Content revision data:
-- Opening Marker --

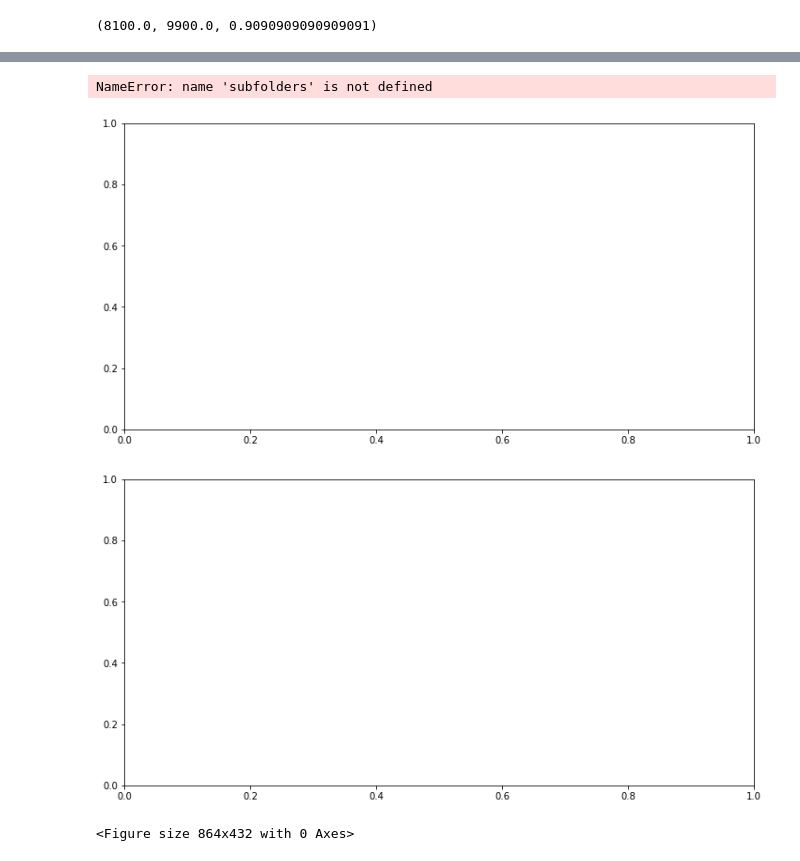
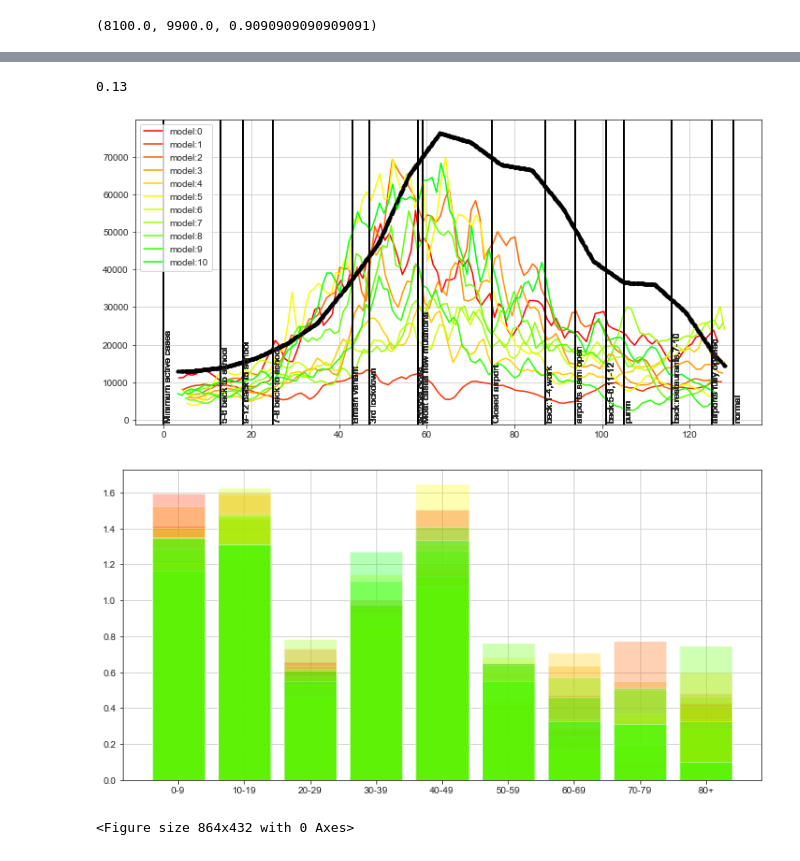
Before and after one commit to CoronaPolicy/prediction_model, a Jupyter notebook: Code_seir/analyze_graph_and_results.ipynb, the cells around one changed output, grey strips where cells are left out. Drawn from its saved outputs; the diff is of its cells as text; code cells hidden in the pictures.

```diff
--- a/Code_seir/analyze_graph_and_results.ipynb
+++ b/Code_seir/analyze_graph_and_results.ipynb
@@ -165,7 +158,9 @@ data['model'][21].numE[0] * 9*10**6 / N, (data['model'][21].numI_sym[0] * 9*10**
 # time_line = [5, 30, 60, 90, 115, 120, 137, 150, 160]
 # events = ['hofesh gadol', 'close <50,20', 'close work', 'schools back', 'full seger', 'maximum-72k',
 #          'kindergarden back', 'grades 1-4 back', 'minimum-8000']
-model_2 = data['model'][5]
+model_2 = load_model(f"old_files/g_third_lockdown/test_coeffs/5/model_out")
+input_2 = load_model(f"old_files/g_third_lockdown/test_coeffs/5/input_config")
+
 times_for_sim = np.array([160, 173, 178, 185, 203, 207, 218, 219, 235, 247, 254, 261, 265, 276, 285, 290]) - 160
 event = ['Minimum active cases', '5-6 back to school', '9-12 back to school',
          '7-8 back to school', 'British variant', '3rd lockdown',
@@ -178,8 +173,8 @@ for time, event in zip(times_for_sim, event):
     plt.axvline(int(time), 0, 1, c='k')
     plt.text(int(time)+0.1, 0, str(event), rotation=90)
 
-time = numpy.load('g_third_lockdown/time_3rd_wave.npy')
-active_casese = numpy.load('g_third_lockdown/active_cases_3rd_wave.npy')
+time = numpy.load('old_files/g_third_lockdown/time_3rd_wave.npy')
+active_casese = numpy.load('old_files/g_third_lockdown/active_cases_3rd_wave.npy')
 plt.plot(time, active_casese, '-r')
 plt.show()
 
@@ -201,3 +196,7 @@ array([0.09090909, 0.18181818, 0.27272727, ..., 1.68      , 1.72      ,
+# %%
+input_2['q_global_kids']
+# %% [output]
+0.13
 # %%
 N = 10000
 colors = get_cmap(30)
@@ -215,9 +214,9 @@ active_cases = numpy.load('g_third_lockdown/active_cases_3rd_wave.npy')
 
 
 
-#subfolders = [f.path for f in os.scandir("g_third_lockdown/test_alpha") if f.is_dir()]
+subfolders = [f.path for f in os.scandir("g_third_lockdown/test_alpha") if f.is_dir()]
 data = {'model': [], 'input_config': [], 'relevant_data': []}
-relevant_keys = ['airport', 'two_grades', 'pre_school', 'restaurants', 'work', 'starting_prec', 'holiday', 'quarantine_per', 'normal','percentage_out']
+relevant_keys = ['airport', 'two_grades', 'pre_school', 'restaurants', 'work', 'starting_prec', 'holiday', 'quarantine_per', 'normal']
 plt.figure()
 for i, s in enumerate(subfolders):
     max_time = 130
@@ -247,37 +246,36 @@ for i, s in enumerate(subfolders):
     for t, e in zip(times_for_sim, event):
         ax.axvline(int(t), 0, 1, c='k')
         ax.text(int(t)+0.1, 0, str(e), rotation=90)
     ax.plot(time_scale, real_data, '-k', marker='.')
     model_diff = np.linalg.norm((model_out - real_data)/time_to_plot.size)
     relevant_input.append(model_diff)
     relevant_input.append(s)
     data['relevant_data'].append(relevant_input)
     #                   [0-9,  10-19,20-29,30-39,40-49,50-59,60-69,70-79, 80+]
     age_dist = np.array([0.197,0.181,0.135,0.123,0.121,0.084,0.081,0.050,0.028])
     x_k = []
     y_m = []
     for num, key in enumerate(data['model'][i].nodeGroupData.keys()):
         num_nodes = data['model'][i].nodeGroupData[key]['nodes'].size
         per_pop = num_nodes/N
         mean_age = np.mean(data['model'][i].nodeGroupData[key]['numPositive']/(data['model'][i].numPositive+1e-5))
         x_k.append(key)
         y_m.append((mean_age/per_pop).astype(float))
 #         print(f"age:{key}, per real:{age_dist[num]}, per sim:{per_pop}")
 #         y_m.append((mean_age/age_dist[num]).astype(float))
 #     ax1.scatter(x_k,y_m, color=colors[i], marker='x')
     ax1.bar(x_k,y_m, color=colors[i], alpha=0.3)
 ax.legend()
 relevant_keys.append('model_diff')
 relevant_keys.append('folder_num')
 ax1.grid()
 ax.grid()
 
 input_df = pd.DataFrame(np.array(data['relevant_data']), columns = relevant_keys)
 # %% [output]
-NameError: name 'subfolders' is not defined
-[figure, old version]
+[figure, new version]
-[figure, old version]
+[figure, new version]
-<Figure size 864x432 with 0 Axes>
+<Figure size 864x432 with 0 Axes>
 # %%
 alone_parma = 0.3
 couples_without_kids_param = 0.85
```
Also changed, not shown: parts of 12 cells of this notebook, 41 other files.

-- Closing Marker --

## Task to complete:
Drop the pictures; repeat each entry above exactly.

## Exercise solution:
Before and after one commit to CoronaPolicy/prediction_model, a Jupyter notebook: Code_seir/analyze_graph_and_results.ipynb, the cells around one changed output, grey strips where cells are left out. Drawn from its saved outputs; the diff is of its cells as text; code cells hidden in the pictures.

```diff
--- a/Code_seir/analyze_graph_and_results.ipynb
+++ b/Code_seir/analyze_graph_and_results.ipynb
@@ -165,7 +158,9 @@ data['model'][21].numE[0] * 9*10**6 / N, (data['model'][21].numI_sym[0] * 9*10**
 # time_line = [5, 30, 60, 90, 115, 120, 137, 150, 160]
 # events = ['hofesh gadol', 'close <50,20', 'close work', 'schools back', 'full seger', 'maximum-72k',
 #          'kindergarden back', 'grades 1-4 back', 'minimum-8000']
-model_2 = data['model'][5]
+model_2 = load_model(f"old_files/g_third_lockdown/test_coeffs/5/model_out")
+input_2 = load_model(f"old_files/g_third_lockdown/test_coeffs/5/input_config")
+
 times_for_sim = np.array([160, 173, 178, 185, 203, 207, 218, 219, 235, 247, 254, 261, 265, 276, 285, 290]) - 160
 event = ['Minimum active cases', '5-6 back to school', '9-12 back to school',
          '7-8 back to school', 'British variant', '3rd lockdown',
@@ -178,8 +173,8 @@ for time, event in zip(times_for_sim, event):
     plt.axvline(int(time), 0, 1, c='k')
     plt.text(int(time)+0.1, 0, str(event), rotation=90)
 
-time = numpy.load('g_third_lockdown/time_3rd_wave.npy')
-active_casese = numpy.load('g_third_lockdown/active_cases_3rd_wave.npy')
+time = numpy.load('old_files/g_third_lockdown/time_3rd_wave.npy')
+active_casese = numpy.load('old_files/g_third_lockdown/active_cases_3rd_wave.npy')
 plt.plot(time, active_casese, '-r')
 plt.show()
 
@@ -201,3 +196,7 @@ array([0.09090909, 0.18181818, 0.27272727, ..., 1.68      , 1.72      ,
+# %%
+input_2['q_global_kids']
+# %% [output]
+0.13
 # %%
 N = 10000
 colors = get_cmap(30)
@@ -215,9 +214,9 @@ active_cases = numpy.load('g_third_lockdown/active_cases_3rd_wave.npy')
 
 
 
-#subfolders = [f.path for f in os.scandir("g_third_lockdown/test_alpha") if f.is_dir()]
+subfolders = [f.path for f in os.scandir("g_third_lockdown/test_alpha") if f.is_dir()]
 data = {'model': [], 'input_config': [], 'relevant_data': []}
-relevant_keys = ['airport', 'two_grades', 'pre_school', 'restaurants', 'work', 'starting_prec', 'holiday', 'quarantine_per', 'normal','percentage_out']
+relevant_keys = ['airport', 'two_grades', 'pre_school', 'restaurants', 'work', 'starting_prec', 'holiday', 'quarantine_per', 'normal']
 plt.figure()
 for i, s in enumerate(subfolders):
     max_time = 130
@@ -247,37 +246,36 @@ for i, s in enumerate(subfolders):
     for t, e in zip(times_for_sim, event):
         ax.axvline(int(t), 0, 1, c='k')
         ax.text(int(t)+0.1, 0, str(e), rotation=90)
     ax.plot(time_scale, real_data, '-k', marker='.')
     model_diff = np.linalg.norm((model_out - real_data)/time_to_plot.size)
     relevant_input.append(model_diff)
     relevant_input.append(s)
     data['relevant_data'].append(relevant_input)
     #                   [0-9,  10-19,20-29,30-39,40-49,50-59,60-69,70-79, 80+]
     age_dist = np.array([0.197,0.181,0.135,0.123,0.121,0.084,0.081,0.050,0.028])
     x_k = []
     y_m = []
     for num, key in enumerate(data['model'][i].nodeGroupData.keys()):
         num_nodes = data['model'][i].nodeGroupData[key]['nodes'].size
         per_pop = num_nodes/N
         mean_age = np.mean(data['model'][i].nodeGroupData[key]['numPositive']/(data['model'][i].numPositive+1e-5))
         x_k.append(key)
         y_m.append((mean_age/per_pop).astype(float))
 #         print(f"age:{key}, per real:{age_dist[num]}, per sim:{per_pop}")
 #         y_m.append((mean_age/age_dist[num]).astype(float))
 #     ax1.scatter(x_k,y_m, color=colors[i], marker='x')
     ax1.bar(x_k,y_m, color=colors[i], alpha=0.3)
 ax.legend()
 relevant_keys.append('model_diff')
 relevant_keys.append('folder_num')
 ax1.grid()
 ax.grid()
 
 input_df = pd.DataFrame(np.array(data['relevant_data']), columns = relevant_keys)
 # %% [output]
-NameError: name 'subfolders' is not defined
-[figure, old version]
+[figure, new version]
-[figure, old version]
+[figure, new version]
-<Figure size 864x432 with 0 Axes>
+<Figure size 864x432 with 0 Axes>
 # %%
 alone_parma = 0.3
 couples_without_kids_param = 0.85
```
Also changed, not shown: parts of 12 cells of this notebook, 41 other files.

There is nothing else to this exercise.